May’s Solar Eclipse

There will be a solar eclipse visible (weather permitting) to observers in East Asia, the North Pacific and most of North America on May 20 (May 21 for those of you in the eastern hemisphere).  This will be an “annular eclipse” of the Sun where the Moon almost covers the entire disk of the sun, leaving a ring of sunlight surrounding the Moon.

Actually, the view you see in the image below will be visible only to people within about a 150 mile (240 km) diameter band that stretches thousands of miles from southern China to northern Texas.  Most people in East Asia, the North Pacific and North America will see a partial eclipse of the Sun — where the Moon takes a ‘bite’ out of the solar disk.  Still, it will be quite a show!

Note that the eclipse will not be visible at all from the East Coast of the United States.

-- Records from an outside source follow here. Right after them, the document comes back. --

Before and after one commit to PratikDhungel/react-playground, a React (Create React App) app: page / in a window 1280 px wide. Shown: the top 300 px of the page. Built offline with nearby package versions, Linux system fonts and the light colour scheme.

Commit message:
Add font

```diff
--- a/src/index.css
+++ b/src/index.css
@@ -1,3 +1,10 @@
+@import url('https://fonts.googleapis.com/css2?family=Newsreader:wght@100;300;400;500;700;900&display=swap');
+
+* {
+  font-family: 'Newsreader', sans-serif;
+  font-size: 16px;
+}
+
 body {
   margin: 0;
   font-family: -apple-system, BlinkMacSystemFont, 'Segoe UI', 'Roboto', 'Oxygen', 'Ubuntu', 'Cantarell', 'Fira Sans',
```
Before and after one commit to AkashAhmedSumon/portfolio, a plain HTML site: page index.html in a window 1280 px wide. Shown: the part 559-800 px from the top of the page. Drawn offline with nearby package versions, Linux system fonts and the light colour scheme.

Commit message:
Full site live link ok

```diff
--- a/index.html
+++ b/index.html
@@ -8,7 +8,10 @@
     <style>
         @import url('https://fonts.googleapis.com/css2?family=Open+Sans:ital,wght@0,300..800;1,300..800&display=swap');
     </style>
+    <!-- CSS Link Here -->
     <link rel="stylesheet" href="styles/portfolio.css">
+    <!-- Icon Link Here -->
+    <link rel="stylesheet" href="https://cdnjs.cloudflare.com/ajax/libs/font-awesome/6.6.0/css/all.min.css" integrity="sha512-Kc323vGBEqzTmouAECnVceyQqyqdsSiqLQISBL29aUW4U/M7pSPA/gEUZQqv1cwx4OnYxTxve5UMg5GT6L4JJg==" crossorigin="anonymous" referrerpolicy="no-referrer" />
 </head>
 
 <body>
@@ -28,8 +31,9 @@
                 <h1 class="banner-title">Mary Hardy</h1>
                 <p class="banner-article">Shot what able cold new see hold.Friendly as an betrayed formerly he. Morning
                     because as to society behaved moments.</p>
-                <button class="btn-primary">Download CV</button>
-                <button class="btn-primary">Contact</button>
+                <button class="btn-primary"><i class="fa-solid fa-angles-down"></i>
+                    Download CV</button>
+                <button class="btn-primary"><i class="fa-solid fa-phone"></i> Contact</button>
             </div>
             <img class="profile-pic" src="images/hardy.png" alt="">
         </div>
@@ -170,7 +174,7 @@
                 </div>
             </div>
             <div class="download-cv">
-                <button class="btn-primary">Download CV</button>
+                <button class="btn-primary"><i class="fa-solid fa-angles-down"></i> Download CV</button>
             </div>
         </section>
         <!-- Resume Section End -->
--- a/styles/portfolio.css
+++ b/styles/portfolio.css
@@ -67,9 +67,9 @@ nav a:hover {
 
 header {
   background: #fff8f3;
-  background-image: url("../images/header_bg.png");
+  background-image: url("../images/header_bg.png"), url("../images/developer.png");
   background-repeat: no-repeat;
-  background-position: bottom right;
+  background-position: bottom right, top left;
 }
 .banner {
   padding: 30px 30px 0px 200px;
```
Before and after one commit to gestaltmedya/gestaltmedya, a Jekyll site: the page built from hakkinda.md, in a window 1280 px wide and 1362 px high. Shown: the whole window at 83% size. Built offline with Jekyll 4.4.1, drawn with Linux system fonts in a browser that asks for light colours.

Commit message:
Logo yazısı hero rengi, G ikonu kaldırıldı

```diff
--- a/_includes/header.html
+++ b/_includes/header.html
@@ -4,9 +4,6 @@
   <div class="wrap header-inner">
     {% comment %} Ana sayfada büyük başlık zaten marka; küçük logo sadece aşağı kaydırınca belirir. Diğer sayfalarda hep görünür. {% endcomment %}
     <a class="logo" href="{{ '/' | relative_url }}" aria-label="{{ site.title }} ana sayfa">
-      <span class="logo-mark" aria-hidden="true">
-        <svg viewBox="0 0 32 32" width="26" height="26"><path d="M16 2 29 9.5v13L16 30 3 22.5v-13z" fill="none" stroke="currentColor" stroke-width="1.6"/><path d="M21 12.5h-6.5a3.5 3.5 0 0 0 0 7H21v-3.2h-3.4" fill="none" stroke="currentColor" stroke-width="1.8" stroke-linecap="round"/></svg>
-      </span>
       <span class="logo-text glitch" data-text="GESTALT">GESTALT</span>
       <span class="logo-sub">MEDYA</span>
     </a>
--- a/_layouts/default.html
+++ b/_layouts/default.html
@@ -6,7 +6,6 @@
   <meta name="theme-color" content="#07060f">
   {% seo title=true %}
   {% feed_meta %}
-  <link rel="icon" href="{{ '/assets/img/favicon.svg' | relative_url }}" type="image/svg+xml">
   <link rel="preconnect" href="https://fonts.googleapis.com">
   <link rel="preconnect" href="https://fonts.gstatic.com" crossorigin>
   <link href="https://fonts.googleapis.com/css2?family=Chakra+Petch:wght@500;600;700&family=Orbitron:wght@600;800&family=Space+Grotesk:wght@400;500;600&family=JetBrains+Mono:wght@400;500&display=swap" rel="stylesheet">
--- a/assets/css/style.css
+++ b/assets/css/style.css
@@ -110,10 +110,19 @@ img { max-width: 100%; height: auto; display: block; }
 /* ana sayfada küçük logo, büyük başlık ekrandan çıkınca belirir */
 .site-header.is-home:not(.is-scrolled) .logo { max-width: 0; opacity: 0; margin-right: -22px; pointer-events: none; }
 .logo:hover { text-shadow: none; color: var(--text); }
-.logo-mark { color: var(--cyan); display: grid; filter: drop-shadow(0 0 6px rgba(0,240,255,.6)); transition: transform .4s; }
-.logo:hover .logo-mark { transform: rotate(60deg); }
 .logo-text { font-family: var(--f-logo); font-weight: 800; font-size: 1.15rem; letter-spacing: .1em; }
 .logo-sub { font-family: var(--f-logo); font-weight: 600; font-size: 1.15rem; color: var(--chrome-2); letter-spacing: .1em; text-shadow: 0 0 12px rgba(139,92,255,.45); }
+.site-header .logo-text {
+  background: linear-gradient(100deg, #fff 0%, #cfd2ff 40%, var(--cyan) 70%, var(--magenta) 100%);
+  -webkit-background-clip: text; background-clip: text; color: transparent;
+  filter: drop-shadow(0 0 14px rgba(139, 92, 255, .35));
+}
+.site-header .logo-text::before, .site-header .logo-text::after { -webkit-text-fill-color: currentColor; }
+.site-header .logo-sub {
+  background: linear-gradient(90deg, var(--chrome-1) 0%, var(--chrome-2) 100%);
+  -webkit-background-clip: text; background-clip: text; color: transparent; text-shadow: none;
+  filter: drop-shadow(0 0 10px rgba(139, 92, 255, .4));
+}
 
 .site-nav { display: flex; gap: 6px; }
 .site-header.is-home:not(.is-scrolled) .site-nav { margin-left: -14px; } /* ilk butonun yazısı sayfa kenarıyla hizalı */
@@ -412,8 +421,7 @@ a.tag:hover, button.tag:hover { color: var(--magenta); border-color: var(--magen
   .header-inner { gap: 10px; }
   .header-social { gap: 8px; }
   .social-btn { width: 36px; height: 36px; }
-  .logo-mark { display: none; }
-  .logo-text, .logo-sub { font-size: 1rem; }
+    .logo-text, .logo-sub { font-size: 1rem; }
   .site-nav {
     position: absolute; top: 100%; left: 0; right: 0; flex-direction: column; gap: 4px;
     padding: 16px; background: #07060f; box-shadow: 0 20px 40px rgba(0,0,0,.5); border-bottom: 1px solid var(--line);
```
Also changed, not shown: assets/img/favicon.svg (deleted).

Click here to see an animated map showing the motion of the solar eclipse over the surface of Earth on May 20.  The red dot in the animation represents the locations on Earth where the complete annular eclipse (again, as shown below) will be visible. The shadowed area in the animated map represents the large area of Earth where the partial eclipse of the sun will be visible.

Annular Eclipse
An "annular eclipse" of the Sun, when the Moon covers most of the Sun's disk. Even during an annular eclipse it is dangerous to look at the Sun directly. Photo Credit: Solar Optical Observing Network (SOON) telescope, U.S. Air Force

Of course, one should never look directly at the sun — even during an eclipse the sun’s light can cause permanent damage to your eyes. Check out this online guide to safely viewing an eclipse.

Sky & Telescope magazine has an excellent online guide to this eclipse that will provide more details.  Of course, your local news media will undoubtedly provide viewing information for your locale.

The Planets in the Night Sky

This is a good month for viewing the planets Venus, Mars and Saturn.  Venus is the ‘evening star’ — the bright point of light in the western sky during the early evening hours.  The red planet Mars is in the Name A Star Live constellation Leo, near Leo’s star “Regulus,” and Saturn is in the Name A Star Live constellation Virgo, near Virgo’s star “Spica.”

Mars on May 1, 2012
The Moon, the planet Mars and the constellation Leo on May 1, 2012.

Finding your star in the night sky

Stars are located within constellations, which are just areas of the night sky. Scorpius, Aries and Taurus are examples of constellations. Your Name A Star Live Star Certificate displays the name of your constellation. You can use our online World Constellation Guide to determine if you can see your constellation during the evening hours (between sunset and midnight). Of course, you’ll need a telescope to see your star.  But you can see your constellation without the use of a telescope. You can also find your constellation by using our Virtual Planetarium™ astronomy software. A planisphere is another useful device.